#### ENTRIES SUPPLIED
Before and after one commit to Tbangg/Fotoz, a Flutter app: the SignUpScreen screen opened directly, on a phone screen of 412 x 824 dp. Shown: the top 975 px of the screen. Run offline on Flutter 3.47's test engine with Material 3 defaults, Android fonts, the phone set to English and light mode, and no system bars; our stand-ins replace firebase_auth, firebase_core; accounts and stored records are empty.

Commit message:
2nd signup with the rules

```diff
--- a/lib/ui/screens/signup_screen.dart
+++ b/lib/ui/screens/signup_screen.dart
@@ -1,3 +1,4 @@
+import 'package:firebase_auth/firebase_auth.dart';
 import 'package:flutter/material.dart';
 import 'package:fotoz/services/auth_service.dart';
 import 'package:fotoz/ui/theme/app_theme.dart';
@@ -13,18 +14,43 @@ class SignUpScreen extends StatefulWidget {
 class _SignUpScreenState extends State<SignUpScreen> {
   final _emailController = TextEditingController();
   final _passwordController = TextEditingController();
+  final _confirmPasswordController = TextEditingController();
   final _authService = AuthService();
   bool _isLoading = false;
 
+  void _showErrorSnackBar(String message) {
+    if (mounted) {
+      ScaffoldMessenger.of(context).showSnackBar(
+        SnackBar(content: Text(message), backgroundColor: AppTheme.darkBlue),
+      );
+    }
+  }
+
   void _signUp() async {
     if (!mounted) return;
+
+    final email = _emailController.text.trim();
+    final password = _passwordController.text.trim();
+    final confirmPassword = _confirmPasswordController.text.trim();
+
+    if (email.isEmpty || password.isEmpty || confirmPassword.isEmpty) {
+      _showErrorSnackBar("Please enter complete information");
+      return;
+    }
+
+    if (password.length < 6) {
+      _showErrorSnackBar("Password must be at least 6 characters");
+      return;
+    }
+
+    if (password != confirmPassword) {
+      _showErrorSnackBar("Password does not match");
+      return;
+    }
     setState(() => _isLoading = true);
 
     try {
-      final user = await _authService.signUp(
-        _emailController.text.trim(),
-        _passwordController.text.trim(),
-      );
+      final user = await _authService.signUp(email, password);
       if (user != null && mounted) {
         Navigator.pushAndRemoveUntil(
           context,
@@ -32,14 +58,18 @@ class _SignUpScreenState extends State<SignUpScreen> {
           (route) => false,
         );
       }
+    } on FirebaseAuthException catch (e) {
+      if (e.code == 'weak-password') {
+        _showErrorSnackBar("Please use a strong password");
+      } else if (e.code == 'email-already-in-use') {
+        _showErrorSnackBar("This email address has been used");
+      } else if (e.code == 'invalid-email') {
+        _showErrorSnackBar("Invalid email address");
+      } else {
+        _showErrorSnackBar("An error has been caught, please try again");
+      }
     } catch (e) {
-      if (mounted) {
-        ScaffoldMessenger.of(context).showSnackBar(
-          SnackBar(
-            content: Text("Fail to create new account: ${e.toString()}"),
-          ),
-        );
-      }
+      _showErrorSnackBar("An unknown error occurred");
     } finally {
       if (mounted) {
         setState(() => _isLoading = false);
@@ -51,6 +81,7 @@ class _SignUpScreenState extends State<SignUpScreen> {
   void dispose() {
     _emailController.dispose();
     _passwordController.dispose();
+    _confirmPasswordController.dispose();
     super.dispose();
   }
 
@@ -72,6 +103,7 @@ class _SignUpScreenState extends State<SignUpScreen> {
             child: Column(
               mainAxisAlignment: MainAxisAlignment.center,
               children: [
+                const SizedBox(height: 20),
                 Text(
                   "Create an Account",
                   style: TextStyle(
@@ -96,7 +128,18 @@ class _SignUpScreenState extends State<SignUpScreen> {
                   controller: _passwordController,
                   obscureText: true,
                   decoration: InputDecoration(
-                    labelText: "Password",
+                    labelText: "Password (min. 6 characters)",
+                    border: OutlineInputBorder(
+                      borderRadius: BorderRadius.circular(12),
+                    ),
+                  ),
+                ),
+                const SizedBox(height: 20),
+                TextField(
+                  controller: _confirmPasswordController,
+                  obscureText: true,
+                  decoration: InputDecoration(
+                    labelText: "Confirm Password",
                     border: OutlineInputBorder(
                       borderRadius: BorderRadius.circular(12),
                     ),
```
########
> EXERCISE DIRECTIONS
Output all of the data exactly as given.

> EXPECTED OUTPUT
Before and after one commit to Tbangg/Fotoz, a Flutter app: the SignUpScreen screen opened directly, on a phone screen of 412 x 824 dp. Shown: the top 975 px of the screen. Run offline on Flutter 3.47's test engine with Material 3 defaults, Android fonts, the phone set to English and light mode, and no system bars; our stand-ins replace firebase_auth, firebase_core; accounts and stored records are empty.

Commit message:
2nd signup with the rules

```diff
--- a/lib/ui/screens/signup_screen.dart
+++ b/lib/ui/screens/signup_screen.dart
@@ -1,3 +1,4 @@
+import 'package:firebase_auth/firebase_auth.dart';
 import 'package:flutter/material.dart';
 import 'package:fotoz/services/auth_service.dart';
 import 'package:fotoz/ui/theme/app_theme.dart';
@@ -13,18 +14,43 @@ class SignUpScreen extends StatefulWidget {
 class _SignUpScreenState extends State<SignUpScreen> {
   final _emailController = TextEditingController();
   final _passwordController = TextEditingController();
+  final _confirmPasswordController = TextEditingController();
   final _authService = AuthService();
   bool _isLoading = false;
 
+  void _showErrorSnackBar(String message) {
+    if (mounted) {
+      ScaffoldMessenger.of(context).showSnackBar(
+        SnackBar(content: Text(message), backgroundColor: AppTheme.darkBlue),
+      );
+    }
+  }
+
   void _signUp() async {
     if (!mounted) return;
+
+    final email = _emailController.text.trim();
+    final password = _passwordController.text.trim();
+    final confirmPassword = _confirmPasswordController.text.trim();
+
+    if (email.isEmpty || password.isEmpty || confirmPassword.isEmpty) {
+      _showErrorSnackBar("Please enter complete information");
+      return;
+    }
+
+    if (password.length < 6) {
+      _showErrorSnackBar("Password must be at least 6 characters");
+      return;
+    }
+
+    if (password != confirmPassword) {
+      _showErrorSnackBar("Password does not match");
+      return;
+    }
     setState(() => _isLoading = true);
 
     try {
-      final user = await _authService.signUp(
-        _emailController.text.trim(),
-        _passwordController.text.trim(),
-      );
+      final user = await _authService.signUp(email, password);
       if (user != null && mounted) {
         Navigator.pushAndRemoveUntil(
           context,
@@ -32,14 +58,18 @@ class _SignUpScreenState extends State<SignUpScreen> {
           (route) => false,
         );
       }
+    } on FirebaseAuthException catch (e) {
+      if (e.code == 'weak-password') {
+        _showErrorSnackBar("Please use a strong password");
+      } else if (e.code == 'email-already-in-use') {
+        _showErrorSnackBar("This email address has been used");
+      } else if (e.code == 'invalid-email') {
+        _showErrorSnackBar("Invalid email address");
+      } else {
+        _showErrorSnackBar("An error has been caught, please try again");
+      }
     } catch (e) {
-      if (mounted) {
-        ScaffoldMessenger.of(context).showSnackBar(
-          SnackBar(
-            content: Text("Fail to create new account: ${e.toString()}"),
-          ),
-        );
-      }
+      _showErrorSnackBar("An unknown error occurred");
     } finally {
       if (mounted) {
         setState(() => _isLoading = false);
@@ -51,6 +81,7 @@ class _SignUpScreenState extends State<SignUpScreen> {
   void dispose() {
     _emailController.dispose();
     _passwordController.dispose();
+    _confirmPasswordController.dispose();
     super.dispose();
   }
 
@@ -72,6 +103,7 @@ class _SignUpScreenState extends State<SignUpScreen> {
             child: Column(
               mainAxisAlignment: MainAxisAlignment.center,
               children: [
+                const SizedBox(height: 20),
                 Text(
                   "Create an Account",
                   style: TextStyle(
@@ -96,7 +128,18 @@ class _SignUpScreenState extends State<SignUpScreen> {
                   controller: _passwordController,
                   obscureText: true,
                   decoration: InputDecoration(
-                    labelText: "Password",
+                    labelText: "Password (min. 6 characters)",
+                    border: OutlineInputBorder(
+                      borderRadius: BorderRadius.circular(12),
+                    ),
+                  ),
+                ),
+                const SizedBox(height: 20),
+                TextField(
+                  controller: _confirmPasswordController,
+                  obscureText: true,
+                  decoration: InputDecoration(
+                    labelText: "Confirm Password",
                     border: OutlineInputBorder(
                       borderRadius: BorderRadius.circular(12),
                     ),
```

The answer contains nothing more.